The only oiled birds found during the spill response were two mallards and one Canada goose. All of these birds were found dead or died shortly afterwards. There was evidence of previous debilitating conditions in the birds based on their behavior, wounds, or emaciation. 

Ed Britton from the Savanna District supervised the wildlife reconnaissance and relieved Coffey as the Wildlife Branch director the response. Click here for more.

Their primary tasks were to monitor the movement of diving ducks into the area and be prepared to haze them away to prevent exposure to the diesel fuel while the responders removed the oil from the river and salvaged the vessel. Other offices near the spill site were the Savanna District of the Upper Mississippi River National Wildlife Refuge and Port Louisa National Wildlife Refuge. Biologists from the refuge offices and additional staff from the Ecological Services field conducted shoreline searches for oiled wildlife. Service participants included Drew Becker, Eric Tomasovic, Russ Engelke, Bob Clevenstine and Ron Knopic. In addition, volunteers from the river cleanup group known as Living Lands and Waters supported the responsible party in patrolling areas in boats with high city duck use. The Iowa Department of Natural Resources and the U.S. Coast Guard also provided personnel for the wildlife branch.

-- Mike Coffey
Rock Island Field Office

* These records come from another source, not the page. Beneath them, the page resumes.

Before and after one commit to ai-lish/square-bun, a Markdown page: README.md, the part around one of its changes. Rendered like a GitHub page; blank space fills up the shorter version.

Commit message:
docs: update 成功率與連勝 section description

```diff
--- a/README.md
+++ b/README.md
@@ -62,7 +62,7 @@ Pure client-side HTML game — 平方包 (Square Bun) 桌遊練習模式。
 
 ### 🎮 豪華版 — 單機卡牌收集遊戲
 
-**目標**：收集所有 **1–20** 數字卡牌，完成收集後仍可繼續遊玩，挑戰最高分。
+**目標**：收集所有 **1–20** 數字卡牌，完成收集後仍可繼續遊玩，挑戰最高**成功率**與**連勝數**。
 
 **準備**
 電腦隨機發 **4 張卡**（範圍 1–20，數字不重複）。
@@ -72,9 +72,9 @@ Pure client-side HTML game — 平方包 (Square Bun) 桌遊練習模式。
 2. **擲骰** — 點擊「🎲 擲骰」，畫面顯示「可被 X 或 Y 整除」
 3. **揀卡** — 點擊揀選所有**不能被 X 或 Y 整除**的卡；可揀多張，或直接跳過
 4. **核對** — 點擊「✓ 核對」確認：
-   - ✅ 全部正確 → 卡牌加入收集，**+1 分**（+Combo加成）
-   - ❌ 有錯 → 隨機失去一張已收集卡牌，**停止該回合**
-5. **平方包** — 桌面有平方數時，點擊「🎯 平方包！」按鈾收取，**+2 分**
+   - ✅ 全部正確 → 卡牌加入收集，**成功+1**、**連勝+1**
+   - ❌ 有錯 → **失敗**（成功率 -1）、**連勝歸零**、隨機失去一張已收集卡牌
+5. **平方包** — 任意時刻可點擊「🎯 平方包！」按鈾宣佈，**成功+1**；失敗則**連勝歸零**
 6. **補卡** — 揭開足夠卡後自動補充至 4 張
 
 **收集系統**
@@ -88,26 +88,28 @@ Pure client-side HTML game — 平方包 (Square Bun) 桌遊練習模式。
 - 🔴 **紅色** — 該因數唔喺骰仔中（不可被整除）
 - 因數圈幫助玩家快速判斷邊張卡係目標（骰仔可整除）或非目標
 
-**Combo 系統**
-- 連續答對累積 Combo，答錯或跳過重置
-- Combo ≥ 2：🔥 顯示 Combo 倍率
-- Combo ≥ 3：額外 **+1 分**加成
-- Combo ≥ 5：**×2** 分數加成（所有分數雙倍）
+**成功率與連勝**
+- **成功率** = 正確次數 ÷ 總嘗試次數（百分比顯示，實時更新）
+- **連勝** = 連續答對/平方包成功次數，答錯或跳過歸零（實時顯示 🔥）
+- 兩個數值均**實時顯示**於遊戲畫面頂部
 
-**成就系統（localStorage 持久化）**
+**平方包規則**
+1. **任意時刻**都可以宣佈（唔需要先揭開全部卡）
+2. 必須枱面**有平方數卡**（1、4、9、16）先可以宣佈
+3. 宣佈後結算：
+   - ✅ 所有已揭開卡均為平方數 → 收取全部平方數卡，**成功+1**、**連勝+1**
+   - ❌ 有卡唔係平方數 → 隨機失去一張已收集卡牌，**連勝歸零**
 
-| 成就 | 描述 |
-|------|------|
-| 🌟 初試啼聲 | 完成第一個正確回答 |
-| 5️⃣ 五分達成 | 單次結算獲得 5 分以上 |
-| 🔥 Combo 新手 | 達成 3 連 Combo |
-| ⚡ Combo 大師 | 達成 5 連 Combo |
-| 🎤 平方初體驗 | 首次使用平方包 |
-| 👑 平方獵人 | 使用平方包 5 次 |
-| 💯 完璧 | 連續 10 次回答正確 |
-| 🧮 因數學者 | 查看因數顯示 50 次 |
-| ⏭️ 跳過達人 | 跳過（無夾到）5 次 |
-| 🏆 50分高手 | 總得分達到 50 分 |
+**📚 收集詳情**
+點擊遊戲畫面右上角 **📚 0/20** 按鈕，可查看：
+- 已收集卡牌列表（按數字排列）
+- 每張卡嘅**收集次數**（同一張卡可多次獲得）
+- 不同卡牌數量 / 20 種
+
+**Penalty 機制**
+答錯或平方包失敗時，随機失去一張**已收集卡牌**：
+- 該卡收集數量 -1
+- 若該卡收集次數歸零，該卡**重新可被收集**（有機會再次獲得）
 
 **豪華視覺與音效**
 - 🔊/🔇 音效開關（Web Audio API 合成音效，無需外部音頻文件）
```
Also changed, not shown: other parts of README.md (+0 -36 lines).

U.S. Fish and Wildlife Service Contaminants Biologist Mike Coffey and the U.S. Coast Guard’s Lt. Colin Fogarty rescue a duck from the diesel fuel.  (Photo courtesy of the U.S. Coast Guard)

U.S. Fish and Wildlife Service Contaminants Biologist Mike Coffey and the U.S. Coast Guard’s Lt. Colin Fogarty rescue a duck from the diesel fuel. (Photo courtesy of the U.S. Coast Guard)

 

 

 

Last updated: January 16, 2014